|Rawles, Steven - Steve|
Submitted to: Book of Abstracts Aquaculture America
Publication Type: Abstract only
Publication Acceptance Date: 2/4/2007
Publication Date: 2/26/2007
Citation: Rawles, S.D., Ludwig, G.M., Lochmann, S., Gaylord, T.G. 2007. The effect of rotifer enrichment strategy on sunshine bass larvae fatty acid profile [abstract]. Book of Abstracts Aquaculture America. p. 754. Interpretive Summary:
Technical Abstract: We previously reported that larval hybrid striped bass subjected to different fatty acid enrichments showed little differences in morphometric characters or survival.
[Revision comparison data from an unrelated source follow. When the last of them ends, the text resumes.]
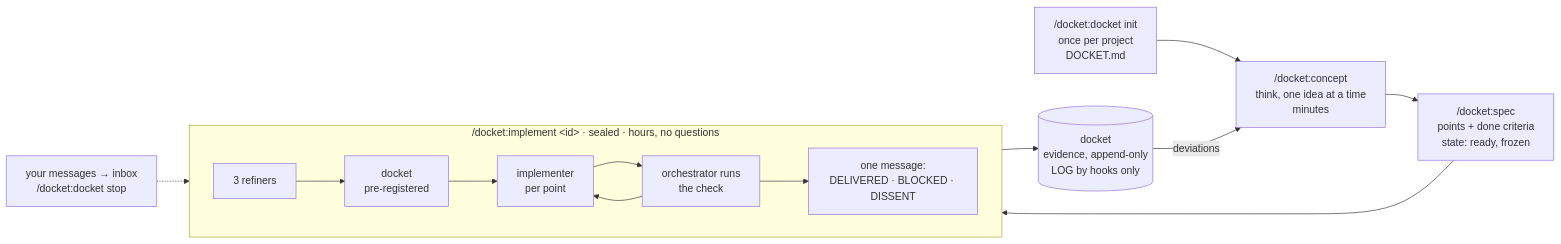
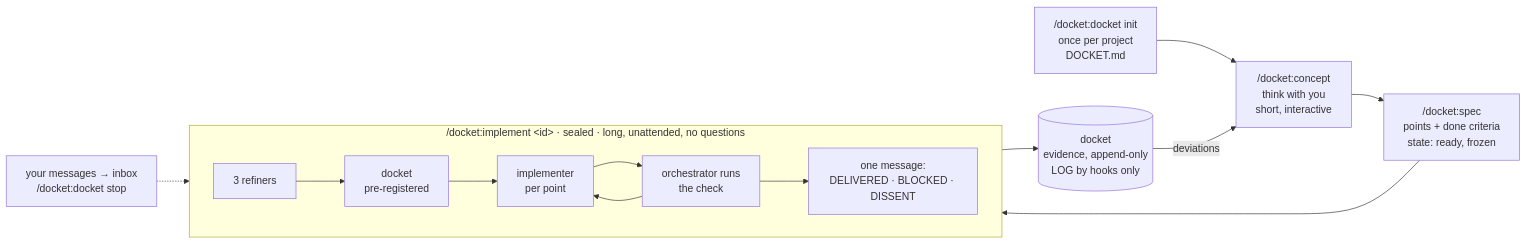
Before and after one commit to hwein/docket: the diagram in README.md, drawn with Mermaid.

Commit message:
README: clearer diagram labels

````diff
--- a/README.md
+++ b/README.md
@@ -34,19 +34,19 @@
 ```mermaid
 flowchart LR
     init["/docket:docket init<br/>once per project<br/>DOCKET.md"]
-    concept["/docket:concept<br/>think, one idea at a time<br/>minutes"]
+    concept["/docket:concept<br/>think with you<br/>short, interactive"]
     spec["/docket:spec<br/>points + done criteria<br/>state: ready, frozen"]
-    subgraph run ["/docket:implement &lt;id&gt; · sealed · hours, no questions"]
+    subgraph run ["/docket:implement &lt;id&gt; · sealed · long, unattended, no questions"]
         direction LR
         refine["3 refiners"] --> register["docket<br/>pre-registered"]
         register --> points["implementer<br/>per point"]
         points --> check["orchestrator runs<br/>the check"]
         check --> points
         check --> close["one message:<br/>DELIVERED · BLOCKED · DISSENT"]
     end
     docket[("docket<br/>evidence, append-only<br/>LOG by hooks only")]
     init --> concept --> spec --> run
     run --> docket
     docket -- "deviations" --> concept
     inbox["your messages → inbox<br/>/docket:docket stop"] -.-> run
 ```
````
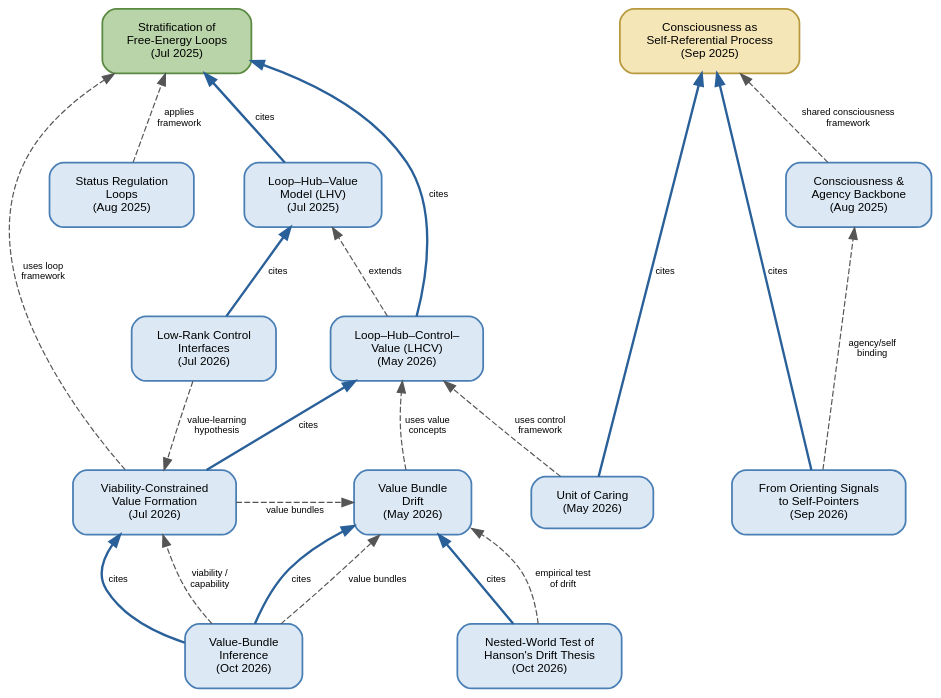
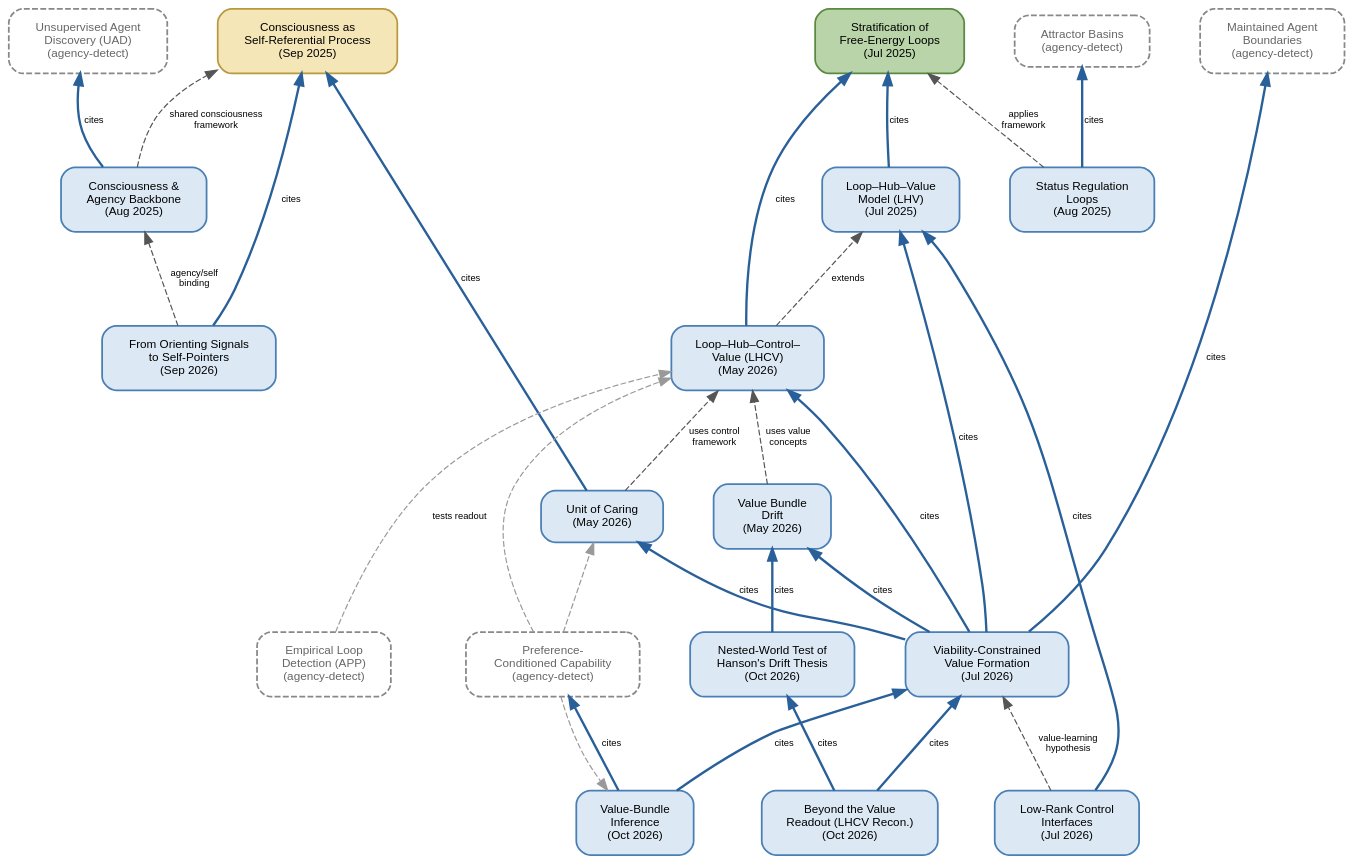
The diagram in papers/paper-references.dot (GunnarZarncke/brain-to-values), drawn with Graphviz before and after one commit. The commit also changed 16 other files, not shown here.

First line of the commit message:
Add LHCV reconstruction paper and cross-repo citation links.

```diff
--- a/papers/paper-references.dot
+++ b/papers/paper-references.dot
@@ -1,66 +1,85 @@
 digraph paper_references {
     rankdir=BT;
     bgcolor="transparent";
     pad=0.4;
     nodesep=0.6;
-    ranksep=0.8;
+    ranksep=0.85;
 
     node [
         shape=box, style="rounded,filled",
         fillcolor="#dce9f5", color="#4a7fb5",
         fontname="Helvetica", fontsize=10,
         margin="0.25,0.15", penwidth=1.5
     ];
     edge [fontname="Helvetica", fontsize=8, color="#555555"];
 
-    // Foundational papers (bottom tier)
+    // brain-to-values papers
     FEL  [label="Stratification of\nFree-Energy Loops\n(Jul 2025)", fillcolor="#b8d4a8", color="#5a8a42"];
     CSR  [label="Consciousness as\nSelf-Referential Process\n(Sep 2025)", fillcolor="#f5e6b8", color="#b89a3e"];
 
-    // Middle tier
+    LHV  [label="Loop–Hub–Value\nModel (LHV)\n(Jul 2025)"];
     SRL  [label="Status Regulation\nLoops\n(Aug 2025)"];
-    LHV  [label="Loop–Hub–Value\nModel (LHV)\n(Jul 2025)"];
     CAB  [label="Consciousness &\nAgency Backbone\n(Aug 2025)"];
 
-    // Upper-middle tier
     LHCV [label="Loop–Hub–Control–\nValue (LHCV)\n(May 2026)"];
-    LRCI [label="Low-Rank Control\nInterfaces\n(Jul 2026)"];
+    SP   [label="From Orienting Signals\nto Self-Pointers\n(Sep 2026)"];
 
-    // Upper tier
     VBD  [label="Value Bundle\nDrift\n(May 2026)"];
     UoC  [label="Unit of Caring\n(May 2026)"];
+
     VV   [label="Viability-Constrained\nValue Formation\n(Jul 2026)"];
-    SP   [label="From Orienting Signals\nto Self-Pointers\n(Sep 2026)"];
-    VBI  [label="Value-Bundle\nInference\n(Oct 2026)"];
     OHV  [label="Nested-World Test of\nHanson's Drift Thesis\n(Oct 2026)"];
 
-    { rank=same; SRL; LHV; CAB; }
-    { rank=same; LHCV; LRCI; }
-    { rank=same; VBD; UoC; VV; SP; }
-    { rank=same; VBI; OHV; }
+    LHCR [label="Beyond the Value\nReadout (LHCV Recon.)\n(Oct 2026)"];
+    LRCI [label="Low-Rank Control\nInterfaces\n(Jul 2026)"];
+    VBI  [label="Value-Bundle\nInference\n(Oct 2026)"];
 
-    // Explicit citations (solid)
+    // agency-detect (external; dashed border)
+    UAD  [label="Unsupervised Agent\nDiscovery (UAD)\n(agency-detect)", fillcolor="white", style="rounded,dashed", color="#888888", fontcolor="#666666"];
+    ABC  [label="Attractor Basins\n(agency-detect)", fillcolor="white", style="rounded,dashed", color="#888888", fontcolor="#666666"];
+    MBU  [label="Maintained Agent\nBoundaries\n(agency-detect)", fillcolor="white", style="rounded,dashed", color="#888888", fontcolor="#666666"];
+    APP  [label="Empirical Loop\nDetection (APP)\n(agency-detect)", fillcolor="white", style="rounded,dashed", color="#888888", fontcolor="#666666"];
+    PCC  [label="Preference-\nConditioned Capability\n(agency-detect)", fillcolor="white", style="rounded,dashed", color="#888888", fontcolor="#666666"];
+
+    { rank=max; FEL; CSR; UAD; ABC; MBU; }
+    { rank=same; LHV; SRL; CAB; }
+    { rank=same; LHCV; SP; }
+    { rank=same; VBD; UoC; }
+    { rank=same; VV; OHV; }
+    { rank=same; APP; PCC; }
+    { rank=min; LHCR; LRCI; VBI; }
+
+    // Explicit citations (solid); transitive edges omitted
     LHV  -> FEL  [label="cites", penwidth=2, color="#2a6099"];
     LHCV -> FEL  [label="cites", penwidth=2, color="#2a6099"];
+    VV   -> LHV  [label="cites", penwidth=2, color="#2a6099"];
+    VV   -> LHCV [label="cites", penwidth=2, color="#2a6099"];
+    VV   -> VBD  [label="cites", penwidth=2, color="#2a6099"];
+    VV   -> UoC  [label="cites", penwidth=2, color="#2a6099"];
+    VV   -> MBU  [label="cites", penwidth=2, color="#2a6099"];
     UoC  -> CSR  [label="cites", penwidth=2, color="#2a6099"];
-    VV   -> LHCV [label="cites", penwidth=2, color="#2a6099"];
+    CAB  -> UAD  [label="cites", penwidth=2, color="#2a6099"];
+    SRL  -> ABC  [label="cites", penwidth=2, color="#2a6099"];
     LRCI -> LHV  [label="cites", penwidth=2, color="#2a6099"];
     SP   -> CSR  [label="cites", penwidth=2, color="#2a6099"];
-    VBI  -> VBD  [label="cites", penwidth=2, color="#2a6099"];
     VBI  -> VV   [label="cites", penwidth=2, color="#2a6099"];
+    VBI  -> PCC  [label="cites", penwidth=2, color="#2a6099"];
     OHV  -> VBD  [label="cites", penwidth=2, color="#2a6099"];
+    LHCR -> VV   [label="cites", penwidth=2, color="#2a6099"];
+    LHCR -> OHV  [label="cites", penwidth=2, color="#2a6099"];
 
-    // Conceptual / extends (dashed)
+    // Cross-repo (dashed)
+    APP  -> LHCV [style=dashed, color="#999999", label="tests readout"];
+    PCC  -> LHCV [style=dashed, color="#999999"];
+    PCC  -> UoC  [style=dashed, color="#999999"];
+    PCC  -> VBI  [style=dashed, color="#999999"];
+
+    // Conceptual dependencies (dashed); transitive edges omitted
     LHCV -> LHV  [style=dashed, label="extends"];
     SRL  -> FEL  [style=dashed, label="applies\nframework"];
     VBD  -> LHCV [style=dashed, label="uses value\nconcepts"];
     UoC  -> LHCV [style=dashed, label="uses control\nframework"];
     CAB  -> CSR  [style=dashed, label="shared consciousness\nframework"];
-    VV   -> FEL  [style=dashed, label="uses loop\nframework"];
-    VV   -> VBD  [style=dashed, label="value bundles"];
     LRCI -> VV   [style=dashed, label="value-learning\nhypothesis"];
     SP   -> CAB  [style=dashed, label="agency/self\nbinding"];
-    VBI  -> VBD  [style=dashed, label="value bundles"];
-    VBI  -> VV   [style=dashed, label="viability /\ncapability"];
-    OHV  -> VBD  [style=dashed, label="empirical test\nof drift"];
 }
```
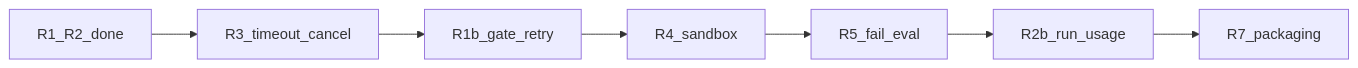
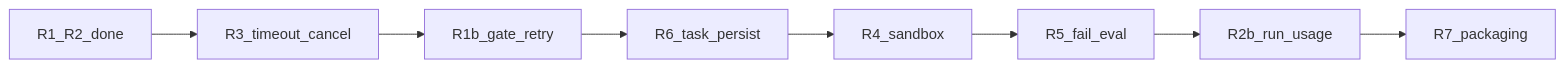
One commit to 912498114xgr/multi-agent-pro changed the diagram in docs/sprintdoc/面试补齐迭代待办.md. Above: the diagram before and after it, drawn with Mermaid. The commit also changed other lines of this file and 25 other files, not shown here.

````diff
--- a/docs/sprintdoc/面试补齐迭代待办.md
+++ b/docs/sprintdoc/面试补齐迭代待办.md
@@ -25,11 +27,12 @@
 ```mermaid
 flowchart LR
   R1R2[R1_R2_done]
   R3[R3_timeout_cancel]
   R1b[R1b_gate_retry]
+  R6[R6_task_persist]
   R4[R4_sandbox]
   R5[R5_fail_eval]
   R2b[R2b_run_usage]
   R7[R7_packaging]
-  R1R2 --> R3 --> R1b --> R4 --> R5 --> R2b --> R7
+  R1R2 --> R3 --> R1b --> R6 --> R4 --> R5 --> R2b --> R7
 ```
````
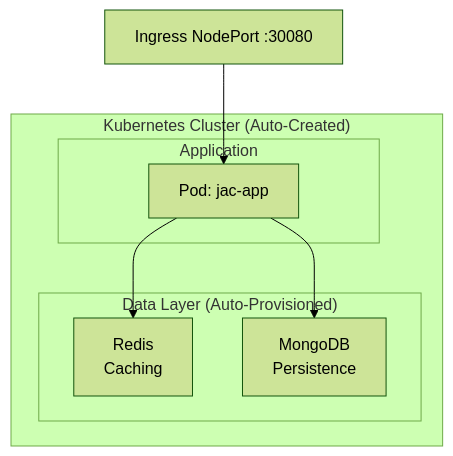
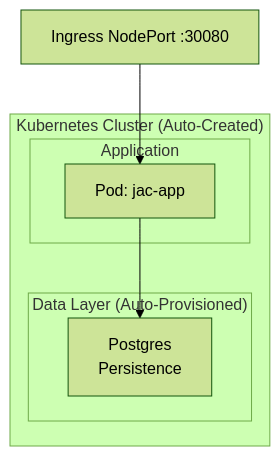
Before and after one commit to chess10kp/osprey: the diagram in jac/jaclang/cli/docs/tutorials/production/kubernetes.md, drawn with Mermaid (forest theme). The commit also changed other lines of this file and 4140 other files, not shown here.

````diff
--- a/jac/jaclang/cli/docs/tutorials/production/kubernetes.md
+++ b/jac/jaclang/cli/docs/tutorials/production/kubernetes.md
@@ -33,15 +33,13 @@
 ```mermaid
 graph TD
     subgraph cluster["Kubernetes Cluster (Auto-Created)"]
         subgraph app["Application"]
             P1["Pod: jac-app"]
         end
         subgraph data["Data Layer (Auto-Provisioned)"]
-            R["Redis<br/>Caching"]
-            M["MongoDB<br/>Persistence"]
+            PG["Postgres<br/>Persistence"]
         end
-        P1 --> R
-        P1 --> M
+        P1 --> PG
     end
     LB["Ingress NodePort :30080"] --> P1
 ```
````
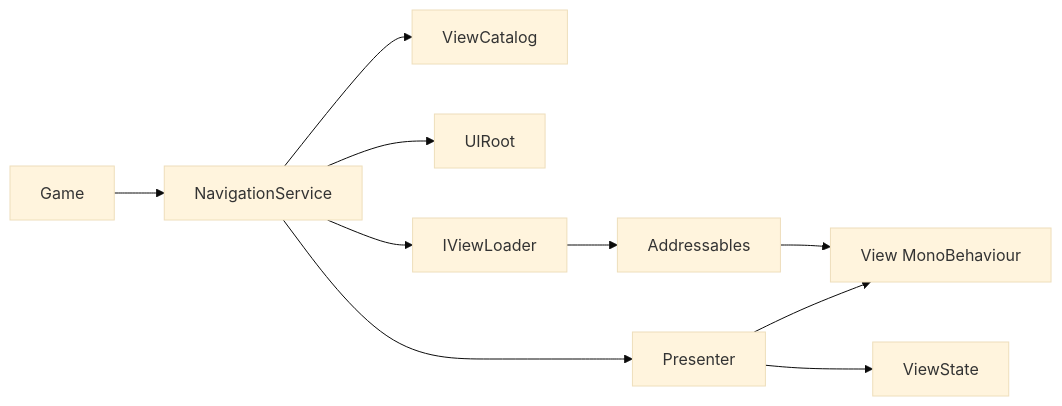
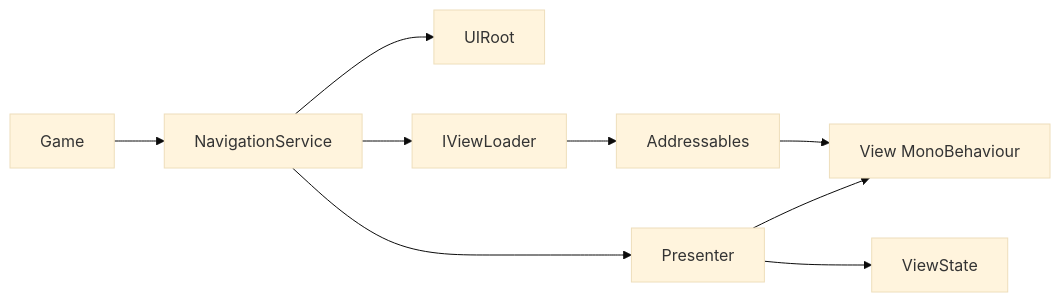
One commit to Manhddm/MXEngine changed the diagram in README.MD. Above: the diagram before and after it, drawn with Mermaid (base theme). The commit also changed other lines of this file and 20 other files, not shown here.

First line of the commit message:
refactor: replace catalog-based view registration with key-based system

````diff
--- a/README.MD
+++ b/README.MD
@@ -17,12 +17,11 @@
 ```mermaid
 flowchart LR
     Game[Game] --> Nav[NavigationService]
-    Nav --> Catalog[ViewCatalog]
     Nav --> Root[UIRoot]
     Nav --> Loader[IViewLoader]
     Loader --> Addressables[Addressables]
     Addressables --> View[View MonoBehaviour]
     Nav --> Presenter[Presenter]
     Presenter --> State[ViewState]
     Presenter --> View
 ```
````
In this study we investigated the influence of enrichment fatty acid composition on that of the larval fish. A canonical discriminant analysis (CDA) was conducted of fatty acid concentrations in hybrid striped bass fry which had been fed rotifers enriched with various combinations of two commercial emulsions (Culture Celco 3000®, C; Super Celco, S) and two algal pastes (Nannochlorpsis, N; Pavlova, P). The fry foods included rotifers fed N (Rn), rotifers fed N and C (Rnc); rotifers fed N, C, and S (Rncs), and rotifers fed N, C, and P (Rncp). Fatty acid profiles were significantly different (Wilks’-Lambda < 0.0001) among treatments and three canonical variates (CAN1-3) accounted for 83% of the variance. CAN1 with respect to CAN2 maximally separated fatty acid profiles of enrichments vs. rotifers vs. fry; whereas, CAN2 maximally separated profiles within each treatment type, e.g., rotifers fed different enrichment combinations (Fig. 1). CAN3 accounted for 10% of the variance and CAN 1 vs. CAN3 (not shown) maximally separated initial unfed fry (Fi) from fed fry based predominantly on higher levels of 16:1, 18:3, 22:5 and 22:6 and lower levels of 20:5 as well as the saturates 14:0, 16:0, and 18:0 as indicated by CAN3 canonical coefficients. The wider spread along CAN2 with respect to CAN1 among rotifers receiving different enrichments contrasts with tighter grouping of fry receiving different rotifers and suggests dilution of enrichment strategy up the food chain. Closer examination of canonical coefficients for each variate (data not shown) reveals differences in fatty acid composition among treatments. For example, the coefficients with respect to CAN1 indicate algal pastes were higher in 14:0, 14:1, 20:0, 20:1 and 22:5 and lower in 18-C fatty acids and 22:6 than commercial emulsions. Within rotifers, tight grouping of Rn and Rnc in closer proximity to N than C indicates the addition of Culture Selco® had little influence on final rotifer fatty acid profile. In contrast, the distinct separation and progressively negative locations of Rncp and Rncs® with respect to Rn and Rnc reflects greater influence of Pavlova and Super Selco fatty acid compositions as a result of greater n-3 content, i.e., negative CAN2 canonical coefficients for 18:3, 20:5, 22:5, and 22:6. Finally, CDA indicates little differences in the fatty acid profiles of hybrid striped bass fry fed rotifers receiving the different enrichments and supports our previous observation that final performance measures did not differ among fry.